▸ **EXERCISE REQUIREMENTS**
Find the string "grafow" in the data, then copy every line where it is found.

▸ **DATA FOR ANALYSIS**
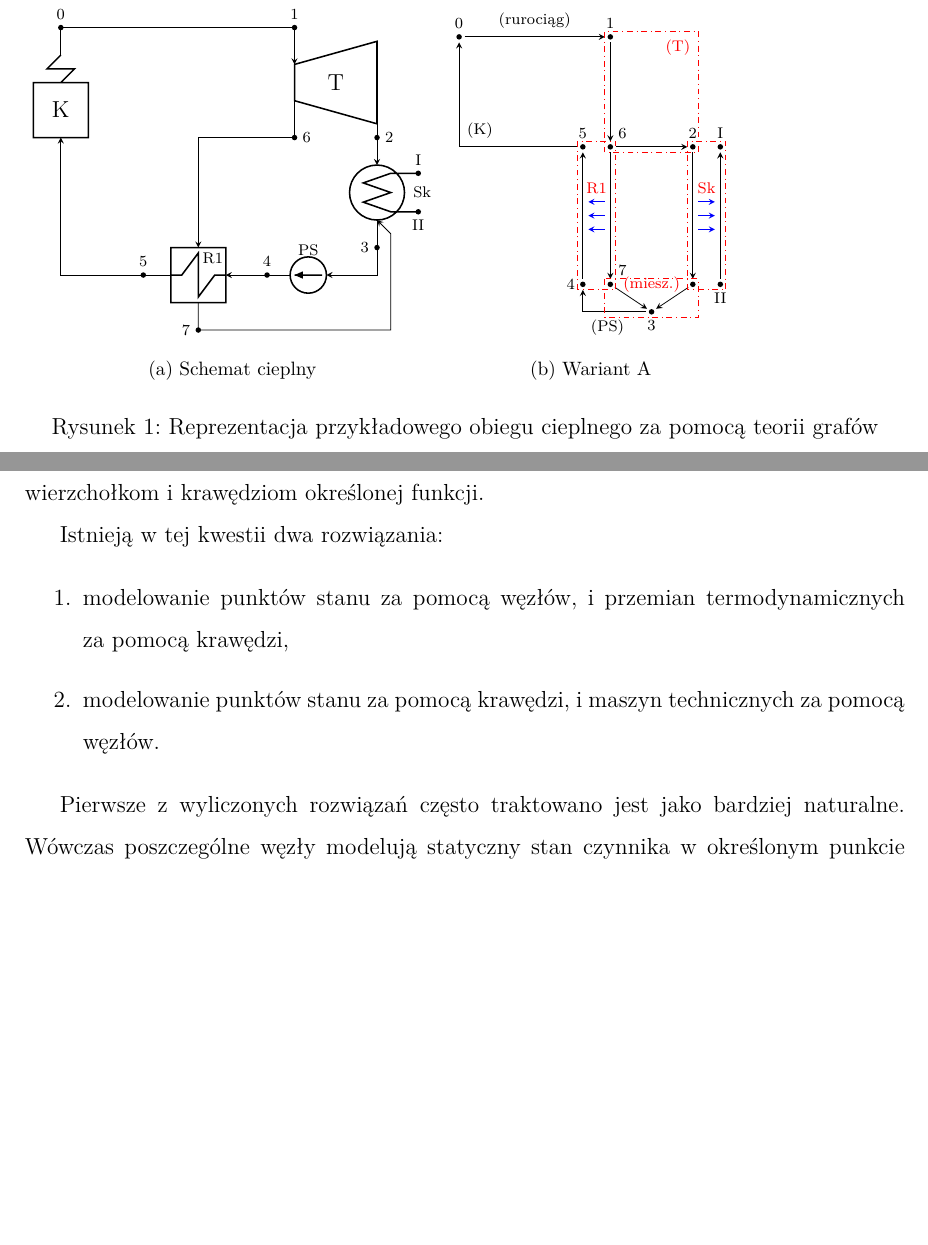
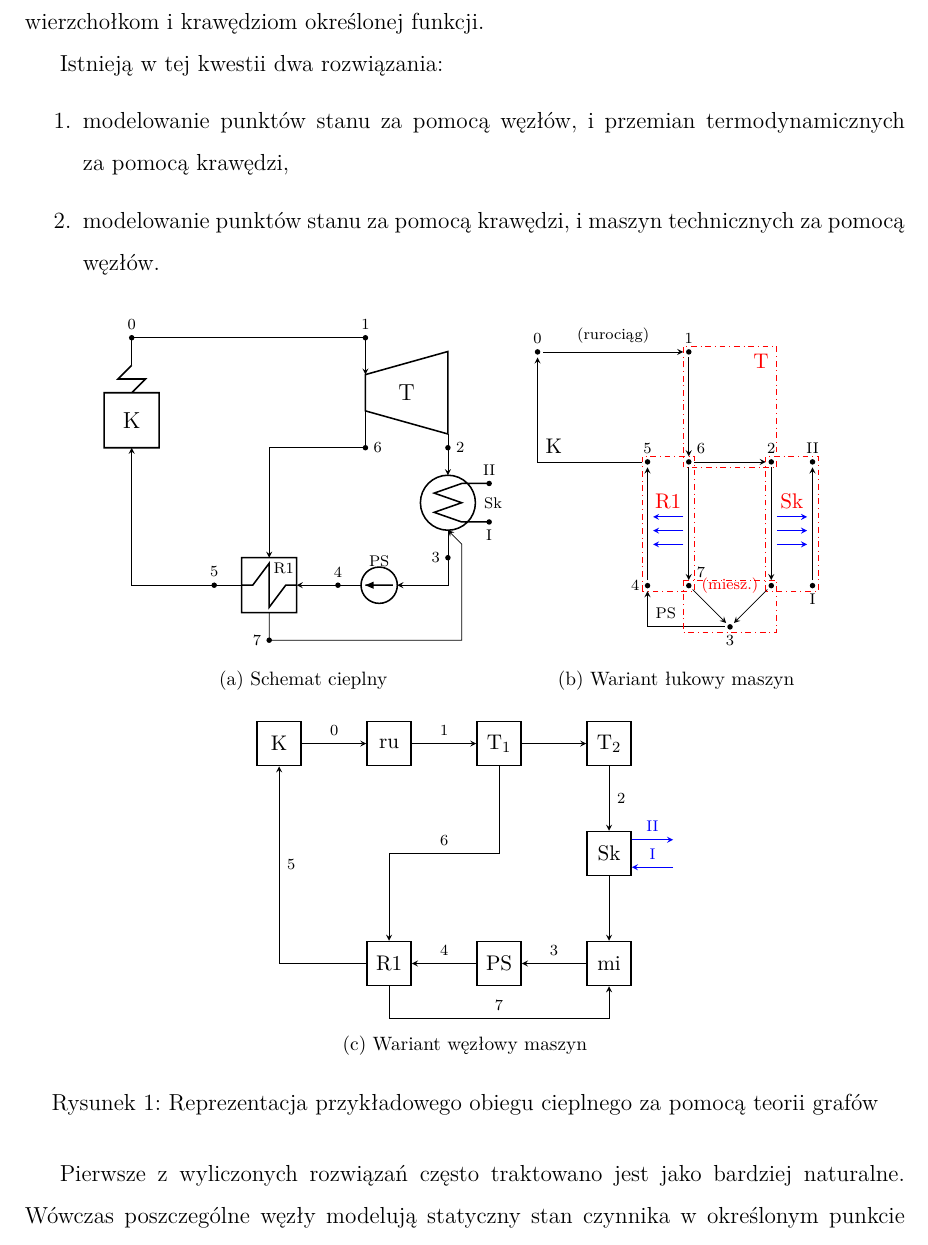
Before and after one commit to mgorny/inz-praca, a LaTeX document (inz.ltx, which reads metody-teorii-grafow-przykl.tex, struktura.tex, symbole.tex): two parts of pages 1 and 10 of 11 before the commit and part of page 9 of 10 after it, the two joined at a grey line, cut so that both start at the same text, the shorter picture padded with empty space. Compiled offline with XeLaTeX.

Commit message:
Warianty, opis.

```diff
--- a/inz.ltx
+++ b/inz.ltx
@@ -6,6 +6,7 @@
 \usepackage{fancyhdr}
 \usepackage{tikz}
 \usepackage{subfig}
+\usepackage{booktabs}
 
 \setdefaultlanguage{polish}
 \frenchspacing
--- /dev/null
+++ b/metody-teorii-grafow-przykl.tex
@@ -0,0 +1,148 @@
+\begin{figure}[ht]
+	\label{metody-teorii-grafow-przyklad}
+
+	\centering
+	\subfloat[graf-przyklad-sch][Schemat cieplny]{
+		\begin{tikzpicture}
+			{ [thick]
+				\node[boiler] (K) at (0,3.5) {K};
+				\node[turbine] (T) at (5,4) {T};
+				\node[condenser, font=\scriptsize] (S) at (5.75,2) {Sk};
+				\node[pumpl, font=\scriptsize] (PS) at (4.5,.5) {PS};
+				\node[heatxchg, font=\scriptsize] (R1) at (2.5,.5) {R1};
+			}
+
+			{ [font=\scriptsize]
+				\node[heatnode] (P0) at (0,5) {};
+				\node[above] at (P0) {0};
+				\node[heatnode] (P1) at (4.25,5) {};
+				\node[above] at (P1) {1};
+				\node[heatnode] (P2) at (5.75,3) {};
+				\node[right] at (P2) {2};
+				\node[heatnode] (P3) at (5.75,1) {};
+				\node[left] at (P3) {3};
+				\node[heatnode] (P4) at (3.75,.5) {};
+				\node[above] at (P4) {4};
+				\node[heatnode] (P5) at (1.5,.5) {};
+				\node[above] at (P5) {5};
+				\node[heatnode] (P6) at (4.25,3) {};
+				\node[right] at (P6) {6};
+				\node[heatnode] (P7) at (2.5,-.5) {};
+				\node[left] at (P7) {7};
+				\node[heatnode] (Pi) at (6.5,2.35) {};
+				\node[above] at (Pi) {II};
+				\node[heatnode] (Pii) at (6.5,1.65) {};
+				\node[below] at (Pii) {I};
+			}
+
+			{ [-stealth]
+				\draw (K.n) |- (2,5) -| (T.nw);
+				\draw (T.se) -- (S.n);
+				\draw (S.s) |- (PS.e);
+				\draw (PS.w) -- (R1.e);
+				\draw (R1.w) -| (K.s);
+
+				\draw (T.sw) |- (3,3) -| (R1.n);
+				\draw (R1.s) |- (6,-.5) -- ++(0,1.75) -- (S.s);
+			}
+		\end{tikzpicture}
+	} ~%
+%
+	\subfloat[graf-przyklad-w1][Wariant łukowy maszyn]{
+		\begin{tikzpicture}
+			{ [font=\scriptsize]
+				\node[heatnode] (P0) at (1.5,5) {};
+				\node[above] at (P0) {0};
+				\node[heatnode] (P1) at (4.25,5) {};
+				\node[above] at (P1) {1};
+				\node[heatnode] (P2) at (5.75,3) {};
+				\node[above] at (P2) {2};
+				\node[heatnode] (P3k) at (5.75,.75) {};
+				\node[heatnode] (P3) at (5,0) {};
+				\node[below] at (P3) {3};
+				\node[heatnode] (P4) at (3.5,.75) {};
+				\node[left] at (P4) {4};
+				\node[heatnode] (P5) at (3.5,3) {};
+				\node[above] at (P5) {5};
+				\node[heatnode] (P6) at (4.25,3) {};
+				\node[above right] at (P6) {6};
+				\node[heatnode] (P7) at (4.25,.75) {};
+				\node[above right] at (P7) {7};
+				\node[heatnode] (Pi) at (6.5,3) {};
+				\node[above] at (Pi) {II};
+				\node[heatnode] (Pii) at (6.5,.75) {};
+				\node[below] at (Pii) {I};
+			}
+
+			{ [-stealth, shorten >=1mm, shorten <=1mm, font=\scriptsize]
+				\draw (P0) -- (P1) node[above, pos=.5] {(rurociąg)};
+				\draw (P1) -- (P6);
+				\draw (P6) -- (P2);
+				\draw (P2) -- (P3k);
+				\draw (P3k) -- (P3);
+				\draw (P3) -| (P4) node[above right, pos=.5] {PS};
+				\draw (P4) -- (P5);
+				\draw (P5) -| (P0) node[above right, pos=.5, font=\small] {K};
+				\draw (P6) -- (P7);
+				\draw (P7) -- (P3);
+				\draw (Pii) -- (Pi);
+			}
+
+			{ [color=red, dashdotted, font=\small]
+				\draw (P6) +(-.1,-.1) rectangle (5.85,5.1)
+					node[below left] {T};
+				\draw (P4) +(-.1,-.1) rectangle (4.35,3.1);
+				\draw (P3k) +(-.1,-.1) rectangle (6.6,3.1);
+				\draw (P7) +(-.1,.1) rectangle (5.85,-.1);
+				\path (P7) -- (P3k) node[pos=.5, font=\scriptsize] {(miesz.)};
+			}
+
+			{ [color=blue, -stealth, shorten >=1mm, shorten <=1mm, font=\small]
+				\draw (P7) ++(0,.75) -- ++(-.75,0);
+				\draw (P7) ++(0,1) -- ++(-.75,0);
+				\draw (P7) ++(0,1.25) -- ++(-.75,0)
+					node[above, pos=.5, color=red] {R1};
+				\draw (P3k) ++(0,.75) -- ++(.75,0);
+				\draw (P3k) ++(0,1) -- ++(.75,0);
+				\draw (P3k) ++(0,1.25) -- ++(.75,0)
+					node[above, pos=.5, color=red] {Sk};
+			}
+		\end{tikzpicture}
+	}
+
+	\subfloat[graf-przyklad-w2][Wariant węzłowy maszyn]{
+		\begin{tikzpicture}
+			{ [thick, rectangle, font=\small, minimum size=8mm]
+				\node[draw] (K) at (0,4) {K};
+				\node[draw] (ru) at (2,4) {ru};
+				\node[draw] (T1) at (4,4) {T$_1$};
+				\node[draw] (T2) at (6,4) {T$_2$};
+				\node[draw] (S) at (6,2) {Sk};
+				\node[draw] (mi) at (6,0) {mi};
+				\node[draw] (PS) at (4,0) {PS};
+				\node[draw] (R1) at (2,0) {R1};
+			}
+
+			{ [-stealth, font=\scriptsize]
+				\draw (K.east) -- (ru.west) node[above, pos=.5] {0};
+				\draw (ru.east) -- (T1.west) node[above, pos=.5] {1};
+				\draw (T1.east) -- (T2.west);
+				\draw (T2.south) -- (S.north) node[right, pos=.5] {2};
+				\draw (S.south) -- (mi.north);
+				\draw (mi.west) -- (PS.east) node[above, pos=.5] {3};
+				\draw (PS.west) -- (R1.east) node[above, pos=.5] {4};
+				\draw (R1.west) -| (K.south) node[right, pos=.75] {5};
+
+				\draw (T1.south) |- (4,2) -| (R1.north) node[above, pos=.25] {6};
+				\draw (R1.south) |- (4,-1) -| (mi.south) node[above, pos=0] {7};
+
+				{ [blue]
+					\draw (S.east) ++(0,.25) -- ++(.75,0) node[above, pos=.5] {II};
+					\draw (S.east) ++(.75,-.25) -- ++(-.75,0) node[above, pos=.5] {I};
+				}
+			}
+		\end{tikzpicture}
+	}
+
+	\caption{Reprezentacja przykładowego obiegu cieplnego za~pomocą teorii grafów}
+\end{figure}
--- a/struktura.tex
+++ b/struktura.tex
@@ -161,6 +161,8 @@ Istnieją w~tej kwestii dwa rozwiązania:
 		technicznych za~pomocą węzłów.
 \end{enumerate}
 
+\input{metody-teorii-grafow-przykl}
+
 Pierwsze z~wyliczonych rozwiązań często traktowano jest jako bardziej
 naturalne. Wówczas poszczególne węzły modelują statyczny stan czynnika
 w~określonym punkcie układu, a~krawędzie realizują zmianę tego stanu
--- a/symbole.tex
+++ b/symbole.tex
@@ -215,117 +215,3 @@
 }
 
 \makeatother
-
-\begin{figure}
-	\label{graf-przyklad}
-
-	\subfloat[graf-przyklad-sch][Schemat cieplny]{
-		\begin{tikzpicture}
-			{ [thick]
-				\node[boiler] (K) at (0,3.5) {K};
-				\node[turbine] (T) at (5,4) {T};
-				\node[condenser, font=\scriptsize] (S) at (5.75,2) {Sk};
-				\node[pumpl, font=\scriptsize] (PS) at (4.5,.5) {PS};
-				\node[heatxchg, font=\scriptsize] (R1) at (2.5,.5) {R1};
-			}
-
-			{ [font=\scriptsize]
-				\node[heatnode] (P0) at (0,5) {};
-				\node[above] at (P0) {0};
-				\node[heatnode] (P1) at (4.25,5) {};
-				\node[above] at (P1) {1};
-				\node[heatnode] (P2) at (5.75,3) {};
-				\node[right] at (P2) {2};
-				\node[heatnode] (P3) at (5.75,1) {};
-				\node[left] at (P3) {3};
-				\node[heatnode] (P4) at (3.75,.5) {};
-				\node[above] at (P4) {4};
-				\node[heatnode] (P5) at (1.5,.5) {};
-				\node[above] at (P5) {5};
-				\node[heatnode] (P6) at (4.25,3) {};
-				\node[right] at (P6) {6};
-				\node[heatnode] (P7) at (2.5,-.5) {};
-				\node[left] at (P7) {7};
-				\node[heatnode] (Pi) at (6.5,2.35) {};
-				\node[above] at (Pi) {I};
-				\node[heatnode] (Pii) at (6.5,1.65) {};
-				\node[below] at (Pii) {II};
-			}
-
-			{ [-stealth]
-				\draw (K.n) |- (2,5) -| (T.nw);
-				\draw (T.se) -- (S.n);
-				\draw (S.s) |- (PS.e);
-				\draw (PS.w) -- (R1.e);
-				\draw (R1.w) -| (K.s);
-
-				\draw (T.sw) |- (3,3) -| (R1.n);
-				\draw (R1.s) |- (6,-.5) -- ++(0,1.75) -- (S.s);
-			}
-		\end{tikzpicture}
-	}%
-%
-	\subfloat[graf-przyklad-w1][Wariant A]{
-		\begin{tikzpicture}
-			{ [font=\scriptsize]
-				\node[heatnode] (P0) at (1.5,5) {};
-				\node[above] at (P0) {0};
-				\node[heatnode] (P1) at (4.25,5) {};
-				\node[above] at (P1) {1};
-				\node[heatnode] (P2) at (5.75,3) {};
-				\node[above] at (P2) {2};
-				\node[heatnode] (P3k) at (5.75,.5) {};
-				\node[heatnode] (P3) at (5,0) {};
-				\node[below] at (P3) {3};
-				\node[heatnode] (P4) at (3.75,.5) {};
-				\node[left] at (P4) {4};
-				\node[heatnode] (P5) at (3.75,3) {};
-				\node[above] at (P5) {5};
-				\node[heatnode] (P6) at (4.25,3) {};
-				\node[above right] at (P6) {6};
-				\node[heatnode] (P7) at (4.25,.5) {};
-				\node[above right] at (P7) {7};
-				\node[heatnode] (Pi) at (6.25,3) {};
-				\node[above] at (Pi) {I};
-				\node[heatnode] (Pii) at (6.25,.5) {};
-				\node[below] at (Pii) {II};
-			}
-
-			{ [-stealth, shorten >=1mm, shorten <=1mm, font=\scriptsize]
-				\draw (P0) -- (P1) node[above, pos=.5] {(rurociąg)};
-				\draw (P1) -- (P6);
-				\draw (P6) -- (P2);
-				\draw (P2) -- (P3k);
-				\draw (P3k) -- (P3);
-				\draw (P3) -| (P4) node[below right, pos=.5] {(PS)};
-				\draw (P4) -- (P5);
-				\draw (P5) -| (P0) node[above right, pos=.5] {(K)};
-				\draw (P6) -- (P7);
-				\draw (P7) -- (P3);
-				\draw (Pii) -- (Pi);
-			}
-
-			{ [color=red, dashdotted, font=\scriptsize]
-				\draw (P6) +(-.1,-.1) rectangle (5.85,5.1)
-					node[below left] {(T)};
-				\draw (P4) +(-.1,-.1) rectangle (4.35,3.1);
-				\draw (P3k) +(-.1,-.1) rectangle (6.35,3.1);
-				\draw (P7) +(-.1,.1) rectangle (5.85,-.1);
-				\path (P7) -- (P3k) node[pos=.5] {(miesz.)};
-			}
-
-			{ [color=blue, -stealth, shorten >=1mm, shorten <=1mm, font=\scriptsize]
-				\draw (P7) ++(0,1) -- ++(-.5,0);
-				\draw (P7) ++(0,1.25) -- ++(-.5,0);
-				\draw (P7) ++(0,1.5) -- ++(-.5,0)
-					node[above, pos=.5, color=red] {R1};
-				\draw (P3k) ++(0,1) -- ++(.5,0);
-				\draw (P3k) ++(0,1.25) -- ++(.5,0);
-				\draw (P3k) ++(0,1.5) -- ++(.5,0)
-					node[above, pos=.5, color=red] {Sk};
-			}
-		\end{tikzpicture}
-	}
-
-	\caption{Reprezentacja przykładowego obiegu cieplnego za~pomocą teorii grafów}
-\end{figure}
```
Also changed, not shown: Makefile, struktura.tex (5 more changed lines).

▸ **EXPECTED ANSWER**
Before and after one commit to mgorny/inz-praca, a LaTeX document (inz.ltx, which reads metody-teorii-grafow-przykl.tex, struktura.tex, symbole.tex): two parts of pages 1 and 10 of 11 before the commit and part of page 9 of 10 after it, the two joined at a grey line, cut so that both start at the same text, the shorter picture padded with empty space. Compiled offline with XeLaTeX.
+++ b/metody-teorii-grafow-przykl.tex
+	\label{metody-teorii-grafow-przyklad}
+\input{metody-teorii-grafow-przykl}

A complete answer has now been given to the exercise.